(Recorded data)

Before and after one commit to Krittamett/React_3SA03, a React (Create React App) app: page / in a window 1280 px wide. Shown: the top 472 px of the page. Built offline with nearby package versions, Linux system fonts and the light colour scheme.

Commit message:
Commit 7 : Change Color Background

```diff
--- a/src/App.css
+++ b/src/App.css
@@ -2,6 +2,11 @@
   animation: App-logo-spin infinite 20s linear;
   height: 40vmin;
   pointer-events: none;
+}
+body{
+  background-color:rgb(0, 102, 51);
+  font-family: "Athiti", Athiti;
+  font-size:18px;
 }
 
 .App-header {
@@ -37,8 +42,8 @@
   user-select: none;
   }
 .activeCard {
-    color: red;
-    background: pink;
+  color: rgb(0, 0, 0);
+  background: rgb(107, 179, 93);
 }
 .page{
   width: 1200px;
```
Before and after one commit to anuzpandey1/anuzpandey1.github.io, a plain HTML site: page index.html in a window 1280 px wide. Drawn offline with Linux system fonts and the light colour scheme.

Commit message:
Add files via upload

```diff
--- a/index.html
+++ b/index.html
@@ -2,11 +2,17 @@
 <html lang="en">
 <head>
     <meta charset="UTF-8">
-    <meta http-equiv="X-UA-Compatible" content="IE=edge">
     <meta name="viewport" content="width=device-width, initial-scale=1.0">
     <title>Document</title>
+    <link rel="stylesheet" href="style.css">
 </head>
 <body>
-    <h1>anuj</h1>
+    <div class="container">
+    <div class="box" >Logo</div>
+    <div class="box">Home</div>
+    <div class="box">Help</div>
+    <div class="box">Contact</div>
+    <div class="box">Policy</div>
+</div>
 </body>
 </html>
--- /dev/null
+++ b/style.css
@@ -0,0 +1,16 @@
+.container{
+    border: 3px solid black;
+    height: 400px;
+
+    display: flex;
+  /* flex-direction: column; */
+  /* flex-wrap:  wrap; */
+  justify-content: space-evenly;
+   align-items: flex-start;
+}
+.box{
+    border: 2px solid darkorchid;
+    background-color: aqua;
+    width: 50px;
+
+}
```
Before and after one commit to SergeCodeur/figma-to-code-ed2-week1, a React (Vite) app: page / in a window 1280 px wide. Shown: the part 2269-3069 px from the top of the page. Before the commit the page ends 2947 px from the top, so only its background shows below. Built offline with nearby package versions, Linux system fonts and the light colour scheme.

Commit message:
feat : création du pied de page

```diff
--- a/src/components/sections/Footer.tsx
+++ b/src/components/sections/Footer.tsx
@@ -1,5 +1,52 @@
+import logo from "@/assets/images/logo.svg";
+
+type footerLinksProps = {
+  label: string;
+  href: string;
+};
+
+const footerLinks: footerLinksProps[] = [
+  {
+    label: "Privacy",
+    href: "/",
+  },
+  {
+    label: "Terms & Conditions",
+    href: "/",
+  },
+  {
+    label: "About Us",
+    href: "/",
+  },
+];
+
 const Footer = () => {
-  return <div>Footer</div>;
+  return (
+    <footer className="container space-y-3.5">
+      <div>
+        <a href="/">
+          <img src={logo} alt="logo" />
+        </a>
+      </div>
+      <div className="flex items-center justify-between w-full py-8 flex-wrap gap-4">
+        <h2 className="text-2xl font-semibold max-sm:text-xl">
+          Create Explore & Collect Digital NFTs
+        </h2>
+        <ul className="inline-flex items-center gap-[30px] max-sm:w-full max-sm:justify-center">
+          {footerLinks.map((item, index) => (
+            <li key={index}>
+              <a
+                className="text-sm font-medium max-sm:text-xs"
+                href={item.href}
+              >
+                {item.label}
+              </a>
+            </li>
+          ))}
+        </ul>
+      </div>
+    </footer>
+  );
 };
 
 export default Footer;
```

## WHAT IS NEEDED
Copy each line of the data that includes the word "href".

## TASK ANSWER
+    <link rel="stylesheet" href="style.css">
+  href: string;
+    href: "/",
+    href: "/",
+    href: "/",
+        <a href="/">
+                href={item.href}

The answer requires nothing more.